++++ GIVEN RECORDS

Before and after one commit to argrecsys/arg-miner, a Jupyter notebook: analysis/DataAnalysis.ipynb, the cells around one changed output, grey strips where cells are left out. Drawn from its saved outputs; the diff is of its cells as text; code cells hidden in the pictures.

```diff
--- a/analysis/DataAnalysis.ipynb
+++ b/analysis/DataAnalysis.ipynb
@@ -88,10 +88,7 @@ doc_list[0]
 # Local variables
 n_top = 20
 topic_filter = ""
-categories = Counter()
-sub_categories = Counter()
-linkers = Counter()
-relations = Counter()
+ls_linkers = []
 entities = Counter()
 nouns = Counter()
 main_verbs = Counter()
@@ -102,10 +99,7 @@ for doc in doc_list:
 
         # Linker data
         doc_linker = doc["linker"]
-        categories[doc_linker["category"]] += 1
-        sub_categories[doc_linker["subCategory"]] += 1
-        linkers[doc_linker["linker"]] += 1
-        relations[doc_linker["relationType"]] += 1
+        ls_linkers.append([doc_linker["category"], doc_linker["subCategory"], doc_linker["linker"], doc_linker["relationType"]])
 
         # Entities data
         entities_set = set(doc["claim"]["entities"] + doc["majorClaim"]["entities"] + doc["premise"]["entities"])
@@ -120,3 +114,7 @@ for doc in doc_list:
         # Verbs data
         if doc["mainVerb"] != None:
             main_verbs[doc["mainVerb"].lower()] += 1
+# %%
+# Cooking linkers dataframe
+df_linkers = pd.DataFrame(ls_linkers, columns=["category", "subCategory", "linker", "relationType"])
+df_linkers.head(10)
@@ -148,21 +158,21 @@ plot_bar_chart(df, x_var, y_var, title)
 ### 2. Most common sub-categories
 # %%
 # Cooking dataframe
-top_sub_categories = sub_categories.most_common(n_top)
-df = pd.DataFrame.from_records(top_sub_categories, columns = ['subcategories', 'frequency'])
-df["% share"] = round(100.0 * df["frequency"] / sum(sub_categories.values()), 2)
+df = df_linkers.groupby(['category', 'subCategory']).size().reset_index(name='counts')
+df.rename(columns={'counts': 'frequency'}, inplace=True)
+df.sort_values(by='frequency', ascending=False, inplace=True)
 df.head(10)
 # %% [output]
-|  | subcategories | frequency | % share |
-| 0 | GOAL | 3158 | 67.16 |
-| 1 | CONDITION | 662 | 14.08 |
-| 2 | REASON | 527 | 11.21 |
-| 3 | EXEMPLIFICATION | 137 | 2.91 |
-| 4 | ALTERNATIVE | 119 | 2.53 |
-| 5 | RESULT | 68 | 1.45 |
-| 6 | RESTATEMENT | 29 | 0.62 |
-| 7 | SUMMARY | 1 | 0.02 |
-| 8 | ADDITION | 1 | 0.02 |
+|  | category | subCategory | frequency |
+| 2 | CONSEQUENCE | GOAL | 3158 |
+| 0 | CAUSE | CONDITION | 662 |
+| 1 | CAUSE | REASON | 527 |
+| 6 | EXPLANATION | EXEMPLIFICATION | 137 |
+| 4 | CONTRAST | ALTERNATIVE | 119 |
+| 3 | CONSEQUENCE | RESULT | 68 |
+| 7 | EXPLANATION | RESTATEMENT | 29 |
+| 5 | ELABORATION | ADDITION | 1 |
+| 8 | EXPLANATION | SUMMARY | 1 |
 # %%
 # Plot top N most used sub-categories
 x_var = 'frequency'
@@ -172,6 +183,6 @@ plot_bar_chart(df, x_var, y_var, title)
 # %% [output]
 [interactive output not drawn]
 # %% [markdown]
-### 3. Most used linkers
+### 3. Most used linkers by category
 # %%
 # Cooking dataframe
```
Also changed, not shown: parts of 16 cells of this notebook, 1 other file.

++++++++

(WORK INSTRUCTIONS) Write out the entire listing exactly.

(COMPLETED TASK)
Before and after one commit to argrecsys/arg-miner, a Jupyter notebook: analysis/DataAnalysis.ipynb, the cells around one changed output, grey strips where cells are left out. Drawn from its saved outputs; the diff is of its cells as text; code cells hidden in the pictures.

```diff
--- a/analysis/DataAnalysis.ipynb
+++ b/analysis/DataAnalysis.ipynb
@@ -88,10 +88,7 @@ doc_list[0]
 # Local variables
 n_top = 20
 topic_filter = ""
-categories = Counter()
-sub_categories = Counter()
-linkers = Counter()
-relations = Counter()
+ls_linkers = []
 entities = Counter()
 nouns = Counter()
 main_verbs = Counter()
@@ -102,10 +99,7 @@ for doc in doc_list:
 
         # Linker data
         doc_linker = doc["linker"]
-        categories[doc_linker["category"]] += 1
-        sub_categories[doc_linker["subCategory"]] += 1
-        linkers[doc_linker["linker"]] += 1
-        relations[doc_linker["relationType"]] += 1
+        ls_linkers.append([doc_linker["category"], doc_linker["subCategory"], doc_linker["linker"], doc_linker["relationType"]])
 
         # Entities data
         entities_set = set(doc["claim"]["entities"] + doc["majorClaim"]["entities"] + doc["premise"]["entities"])
@@ -120,3 +114,7 @@ for doc in doc_list:
         # Verbs data
         if doc["mainVerb"] != None:
             main_verbs[doc["mainVerb"].lower()] += 1
+# %%
+# Cooking linkers dataframe
+df_linkers = pd.DataFrame(ls_linkers, columns=["category", "subCategory", "linker", "relationType"])
+df_linkers.head(10)
@@ -148,21 +158,21 @@ plot_bar_chart(df, x_var, y_var, title)
 ### 2. Most common sub-categories
 # %%
 # Cooking dataframe
-top_sub_categories = sub_categories.most_common(n_top)
-df = pd.DataFrame.from_records(top_sub_categories, columns = ['subcategories', 'frequency'])
-df["% share"] = round(100.0 * df["frequency"] / sum(sub_categories.values()), 2)
+df = df_linkers.groupby(['category', 'subCategory']).size().reset_index(name='counts')
+df.rename(columns={'counts': 'frequency'}, inplace=True)
+df.sort_values(by='frequency', ascending=False, inplace=True)
 df.head(10)
 # %% [output]
-|  | subcategories | frequency | % share |
-| 0 | GOAL | 3158 | 67.16 |
-| 1 | CONDITION | 662 | 14.08 |
-| 2 | REASON | 527 | 11.21 |
-| 3 | EXEMPLIFICATION | 137 | 2.91 |
-| 4 | ALTERNATIVE | 119 | 2.53 |
-| 5 | RESULT | 68 | 1.45 |
-| 6 | RESTATEMENT | 29 | 0.62 |
-| 7 | SUMMARY | 1 | 0.02 |
-| 8 | ADDITION | 1 | 0.02 |
+|  | category | subCategory | frequency |
+| 2 | CONSEQUENCE | GOAL | 3158 |
+| 0 | CAUSE | CONDITION | 662 |
+| 1 | CAUSE | REASON | 527 |
+| 6 | EXPLANATION | EXEMPLIFICATION | 137 |
+| 4 | CONTRAST | ALTERNATIVE | 119 |
+| 3 | CONSEQUENCE | RESULT | 68 |
+| 7 | EXPLANATION | RESTATEMENT | 29 |
+| 5 | ELABORATION | ADDITION | 1 |
+| 8 | EXPLANATION | SUMMARY | 1 |
 # %%
 # Plot top N most used sub-categories
 x_var = 'frequency'
@@ -172,6 +183,6 @@ plot_bar_chart(df, x_var, y_var, title)
 # %% [output]
 [interactive output not drawn]
 # %% [markdown]
-### 3. Most used linkers
+### 3. Most used linkers by category
 # %%
 # Cooking dataframe
```
Also changed, not shown: parts of 16 cells of this notebook, 1 other file.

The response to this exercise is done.